■ SOURCE MATERIAL ■
__________
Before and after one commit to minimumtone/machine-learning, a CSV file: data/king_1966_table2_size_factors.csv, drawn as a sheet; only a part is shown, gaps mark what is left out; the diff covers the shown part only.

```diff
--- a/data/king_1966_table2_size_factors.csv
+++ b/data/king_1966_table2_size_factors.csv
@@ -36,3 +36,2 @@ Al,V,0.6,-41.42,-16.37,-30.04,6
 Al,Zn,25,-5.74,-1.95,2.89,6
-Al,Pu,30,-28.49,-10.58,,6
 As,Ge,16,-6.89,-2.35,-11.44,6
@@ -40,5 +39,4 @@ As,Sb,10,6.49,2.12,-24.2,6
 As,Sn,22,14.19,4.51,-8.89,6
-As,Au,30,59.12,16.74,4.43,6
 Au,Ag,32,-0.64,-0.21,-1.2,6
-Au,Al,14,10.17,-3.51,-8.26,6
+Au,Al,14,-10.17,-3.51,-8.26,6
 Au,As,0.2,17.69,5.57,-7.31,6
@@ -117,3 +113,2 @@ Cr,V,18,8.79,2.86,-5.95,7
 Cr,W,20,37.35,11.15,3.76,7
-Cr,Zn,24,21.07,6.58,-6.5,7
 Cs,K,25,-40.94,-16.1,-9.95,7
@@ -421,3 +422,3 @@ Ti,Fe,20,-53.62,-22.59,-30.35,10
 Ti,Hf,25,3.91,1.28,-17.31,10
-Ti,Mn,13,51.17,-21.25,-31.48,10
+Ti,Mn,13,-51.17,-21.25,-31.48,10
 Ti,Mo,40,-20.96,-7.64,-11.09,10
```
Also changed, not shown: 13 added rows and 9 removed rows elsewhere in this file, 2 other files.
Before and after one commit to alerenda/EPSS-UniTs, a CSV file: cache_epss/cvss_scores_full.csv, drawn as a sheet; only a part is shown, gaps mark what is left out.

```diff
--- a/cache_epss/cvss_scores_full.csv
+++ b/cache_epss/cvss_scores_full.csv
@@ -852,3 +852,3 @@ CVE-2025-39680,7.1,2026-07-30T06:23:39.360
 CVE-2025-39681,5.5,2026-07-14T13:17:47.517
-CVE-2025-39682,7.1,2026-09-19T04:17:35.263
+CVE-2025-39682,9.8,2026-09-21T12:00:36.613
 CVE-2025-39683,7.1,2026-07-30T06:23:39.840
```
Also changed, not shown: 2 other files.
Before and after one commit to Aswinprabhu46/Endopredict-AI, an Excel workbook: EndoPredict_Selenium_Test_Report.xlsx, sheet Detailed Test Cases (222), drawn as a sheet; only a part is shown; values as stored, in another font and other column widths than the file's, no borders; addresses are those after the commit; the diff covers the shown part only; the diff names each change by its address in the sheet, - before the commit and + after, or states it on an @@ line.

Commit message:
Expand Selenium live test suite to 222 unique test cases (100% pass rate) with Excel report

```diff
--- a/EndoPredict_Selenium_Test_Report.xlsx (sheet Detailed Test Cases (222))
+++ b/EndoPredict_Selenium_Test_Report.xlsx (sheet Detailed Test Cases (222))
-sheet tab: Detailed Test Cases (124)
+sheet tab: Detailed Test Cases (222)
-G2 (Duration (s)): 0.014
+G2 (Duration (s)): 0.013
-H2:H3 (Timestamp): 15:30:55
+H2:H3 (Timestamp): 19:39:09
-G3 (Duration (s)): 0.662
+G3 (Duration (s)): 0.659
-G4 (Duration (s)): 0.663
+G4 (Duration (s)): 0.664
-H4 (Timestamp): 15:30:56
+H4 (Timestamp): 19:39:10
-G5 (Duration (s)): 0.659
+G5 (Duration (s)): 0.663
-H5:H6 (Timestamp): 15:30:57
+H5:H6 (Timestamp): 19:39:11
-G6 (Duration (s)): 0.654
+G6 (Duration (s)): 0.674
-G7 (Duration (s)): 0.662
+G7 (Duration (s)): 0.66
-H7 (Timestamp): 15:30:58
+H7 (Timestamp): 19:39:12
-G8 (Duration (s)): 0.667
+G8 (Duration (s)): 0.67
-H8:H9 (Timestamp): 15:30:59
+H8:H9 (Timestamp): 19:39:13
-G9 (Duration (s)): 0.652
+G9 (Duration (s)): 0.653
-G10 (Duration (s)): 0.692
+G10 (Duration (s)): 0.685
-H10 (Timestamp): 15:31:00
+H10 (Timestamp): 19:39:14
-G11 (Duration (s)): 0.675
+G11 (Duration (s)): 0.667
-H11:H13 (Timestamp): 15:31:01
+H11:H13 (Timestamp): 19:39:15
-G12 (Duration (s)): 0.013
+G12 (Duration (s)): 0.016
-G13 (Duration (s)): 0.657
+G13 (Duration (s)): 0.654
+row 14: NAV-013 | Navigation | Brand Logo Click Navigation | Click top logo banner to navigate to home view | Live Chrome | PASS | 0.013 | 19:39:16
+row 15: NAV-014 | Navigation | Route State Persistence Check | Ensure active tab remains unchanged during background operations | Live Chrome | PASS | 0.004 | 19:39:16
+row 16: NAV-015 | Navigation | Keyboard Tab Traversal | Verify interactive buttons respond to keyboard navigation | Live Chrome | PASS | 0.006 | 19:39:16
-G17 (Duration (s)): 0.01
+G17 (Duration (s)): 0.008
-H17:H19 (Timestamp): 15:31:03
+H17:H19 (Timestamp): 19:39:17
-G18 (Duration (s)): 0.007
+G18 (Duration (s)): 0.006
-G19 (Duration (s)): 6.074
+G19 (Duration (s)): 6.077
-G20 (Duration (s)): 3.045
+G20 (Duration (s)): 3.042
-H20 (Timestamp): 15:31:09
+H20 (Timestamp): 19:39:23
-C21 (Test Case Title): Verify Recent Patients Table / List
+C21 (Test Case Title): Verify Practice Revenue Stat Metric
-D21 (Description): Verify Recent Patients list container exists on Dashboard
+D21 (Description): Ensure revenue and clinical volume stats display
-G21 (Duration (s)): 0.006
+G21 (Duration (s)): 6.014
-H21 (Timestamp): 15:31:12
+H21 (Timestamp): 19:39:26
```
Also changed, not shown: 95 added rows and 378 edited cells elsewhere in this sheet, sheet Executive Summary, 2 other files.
__________
■ EXERCISE PROMPT ■
For every line in the material above, note whether the word "Patients" appears, then state the number of lines where it does and nothing else.

■ ANSWER FOR THE TASK ■
2